Every year I try to attend as many industry conferences as possible, but over the years I’ve become more selective about which ones I go to. I find them to be incredibly valuable and insightful, but they also cost money and take time, so I grade them pretty hard. This year I had the pleasure of attending several UX-focused conferences. Each was great in different ways, and I came away leaving inspired each time, and wanting to share some of the lessons I learned, so I wrote this blog post.
This year we were happy to have six team members offering sessions at the Bay Area Drupal Camp in Berkeley, California. From topics ranging from the business of running an agency to actually making the Internet, we had a ton to share. Click to see videos of all of our sessions.
We’re gearing up for the Bay Area Drupal Camp 2016 (“BADcamp”) and are excited to have six team members offering sessions in Berkeley, CA this year. As always, BADcamp registration is free, so you can attend all of our sessions at no cost. From topics ranging from the business of running an agency to actually making the Internet, we’ve got a ton to share. Get a peek at our sessions, below, and get ‘em in your calendar.
I'm looking forward to attending Asheville Drupal Camp this August 12th-13th at Asheville–Buncombe Technical Community College in North Carolina. If you haven’t visited Asheville before, you can expect a town that feels small but that still offers exciting food, drink, and tourist destinations.
I arrived at DrupalCon NOLA 2016 with some clear priorities for investigation, and I didn't come away disappointed. Read on for the low-down on the most important Drupal initiatives shaping our development experience here at Kalamuna.
DrupalCon is once again upon us, and I’m looking forward to not only visiting New Orleans for the first time, but also co-presenting my first Drupalcon session. Our support manager, John Ouellet, and I spend most of our time in the support trenches, so we’ve thought a lot about what makes a successful model for web support. We’ll be covering the who, what, how, and why of Drupal support, so if you’re going to be at DrupalCon this year, come see us and bring your questions. Below is a sneak peek of what we’ll be presenting.
Nonprofits around the world use Drupal to create sites because it provides a low-cost, flexible and scalable platform for any kind of organization. It offers thousands of modules and contributions from its community to tailor sites to fit their unique needs. So how do you use Drupal to fit your particular project?
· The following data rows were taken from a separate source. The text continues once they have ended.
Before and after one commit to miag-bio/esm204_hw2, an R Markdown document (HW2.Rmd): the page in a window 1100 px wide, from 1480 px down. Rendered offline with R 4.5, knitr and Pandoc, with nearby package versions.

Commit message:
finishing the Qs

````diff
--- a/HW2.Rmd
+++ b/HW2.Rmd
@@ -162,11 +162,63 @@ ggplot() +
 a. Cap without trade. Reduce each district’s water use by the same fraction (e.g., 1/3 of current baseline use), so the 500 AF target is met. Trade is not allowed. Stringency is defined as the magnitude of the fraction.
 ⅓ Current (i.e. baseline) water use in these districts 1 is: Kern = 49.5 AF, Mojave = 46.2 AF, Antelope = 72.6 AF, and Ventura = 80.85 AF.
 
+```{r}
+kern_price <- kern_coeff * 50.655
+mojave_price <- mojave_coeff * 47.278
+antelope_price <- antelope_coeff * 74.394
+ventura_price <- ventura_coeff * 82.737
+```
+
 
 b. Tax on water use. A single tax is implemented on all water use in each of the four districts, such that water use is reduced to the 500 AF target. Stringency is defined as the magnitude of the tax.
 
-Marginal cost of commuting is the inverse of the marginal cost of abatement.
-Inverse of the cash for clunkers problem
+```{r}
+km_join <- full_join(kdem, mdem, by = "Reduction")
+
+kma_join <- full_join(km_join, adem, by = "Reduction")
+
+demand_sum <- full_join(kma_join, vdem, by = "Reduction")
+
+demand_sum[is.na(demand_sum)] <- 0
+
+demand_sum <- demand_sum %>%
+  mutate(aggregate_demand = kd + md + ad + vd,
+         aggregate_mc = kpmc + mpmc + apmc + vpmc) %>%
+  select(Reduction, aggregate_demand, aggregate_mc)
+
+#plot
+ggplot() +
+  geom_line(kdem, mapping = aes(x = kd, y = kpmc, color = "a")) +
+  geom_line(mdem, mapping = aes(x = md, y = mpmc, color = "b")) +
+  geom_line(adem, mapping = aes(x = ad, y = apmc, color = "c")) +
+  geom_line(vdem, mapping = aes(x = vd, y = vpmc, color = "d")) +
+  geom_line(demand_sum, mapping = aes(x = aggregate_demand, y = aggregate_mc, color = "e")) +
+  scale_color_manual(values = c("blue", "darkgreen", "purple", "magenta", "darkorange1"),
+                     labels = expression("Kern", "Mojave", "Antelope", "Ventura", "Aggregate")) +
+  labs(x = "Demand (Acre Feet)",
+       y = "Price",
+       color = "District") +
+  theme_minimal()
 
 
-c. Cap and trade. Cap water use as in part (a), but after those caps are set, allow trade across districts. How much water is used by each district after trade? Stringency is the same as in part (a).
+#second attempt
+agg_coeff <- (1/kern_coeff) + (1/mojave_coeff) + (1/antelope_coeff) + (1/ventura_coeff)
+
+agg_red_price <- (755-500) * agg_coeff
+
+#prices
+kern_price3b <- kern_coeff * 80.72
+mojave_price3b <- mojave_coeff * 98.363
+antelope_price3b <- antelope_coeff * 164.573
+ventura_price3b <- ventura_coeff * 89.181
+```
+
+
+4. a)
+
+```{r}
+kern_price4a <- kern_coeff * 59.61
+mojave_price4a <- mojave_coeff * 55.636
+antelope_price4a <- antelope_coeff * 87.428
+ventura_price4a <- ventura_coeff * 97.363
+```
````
Learn about developer Katy Pool’s session at the Nonprofit Technology Conference Drupal Day in San Jose, March 22.
At BadCamp this year, one of my favorite panels was called Conquering Imposter Syndrome in the Open Source Community. It was extremely validating to hear the panelists' thoughts, and it got me thinking more generally about the unique ways in which working with technology forces all of us to continually confront our lack of knowledge. As technologies change and the open-source community evolves, we are all constantly learning new concepts and skills. How you deal with the Unknown says a lot about you and your probable success as a web developer. In this post I outline ways I see people dealing with their own un-knowing and how those styles impact their success.
It's that time of year again, when Drupal developers from far and wide come to take advantage of the lingering California summer and revel in Drupal nirvana at the Bay Area Drupal Camp (aka "BADCamp").
Wait, is This BADCamp 2011?
This Drupalcon felt a bit more like a camp than conference. It was more modest in scale than the Drupalcons I’ve attended in North America, and a high percentage of attendees were developers rather than businesspersons exploring Drupal as a solution to their online needs.